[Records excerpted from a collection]

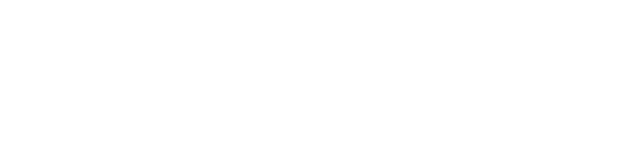
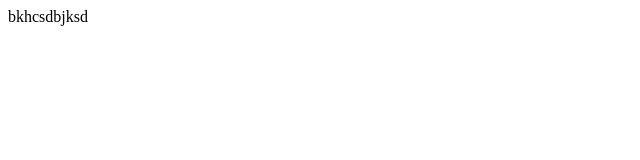
Before and after one commit to a1nukarsh/Dictionary, a plain HTML site: page index.html in a window 1280 px wide. Shown: the whole page, without its empty margins (0-640 px from the left). Drawn offline with Linux system fonts and the light colour scheme.

Commit message:
Update index.html

```diff
--- a/index.html
+++ b/index.html
@@ -7,6 +7,6 @@
     <title>Document</title>
 </head>
 <body>
-
+    bkhcsdbjksd
 </body>
 </html>
```
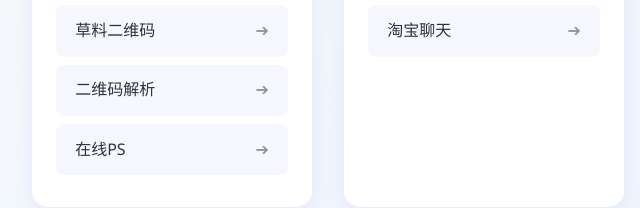
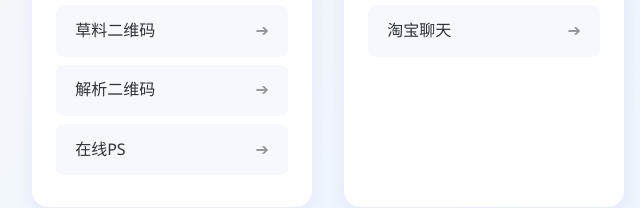
Before and after one commit to 343353163/daohang, a plain HTML site: page index.html in a window 1280 px wide. Shown: the part 592-800 px from the top of the page, 0-640 px from the left. Drawn offline with Linux system fonts and the light colour scheme.

Commit message:
Update index.html

```diff
--- a/index.html
+++ b/index.html
@@ -112,7 +112,7 @@
 
             <a class="nav-link" href="https://shimo.im/desktop" target="_blank">石墨文档</a>
             <a class="nav-link" href="https://cli.im/" target="_blank">草料二维码</a>
-            <a class="nav-link" href="https://jiema.wwei.cn/" target="_blank">二维码解析</a>
+            <a class="nav-link" href="https://jiema.wwei.cn/" target="_blank">解析二维码</a>
             <a class="nav-link" href="https://www.nuanque.com/ps/" target="_blank">在线PS</a>
         </div>
 
```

[What you need to do] When a line contains the string "colour", copy it from the records.

[Written response]
Before and after one commit to a1nukarsh/Dictionary, a plain HTML site: page index.html in a window 1280 px wide. Shown: the whole page, without its empty margins (0-640 px from the left). Drawn offline with Linux system fonts and the light colour scheme.
Before and after one commit to 343353163/daohang, a plain HTML site: page index.html in a window 1280 px wide. Shown: the part 592-800 px from the top of the page, 0-640 px from the left. Drawn offline with Linux system fonts and the light colour scheme.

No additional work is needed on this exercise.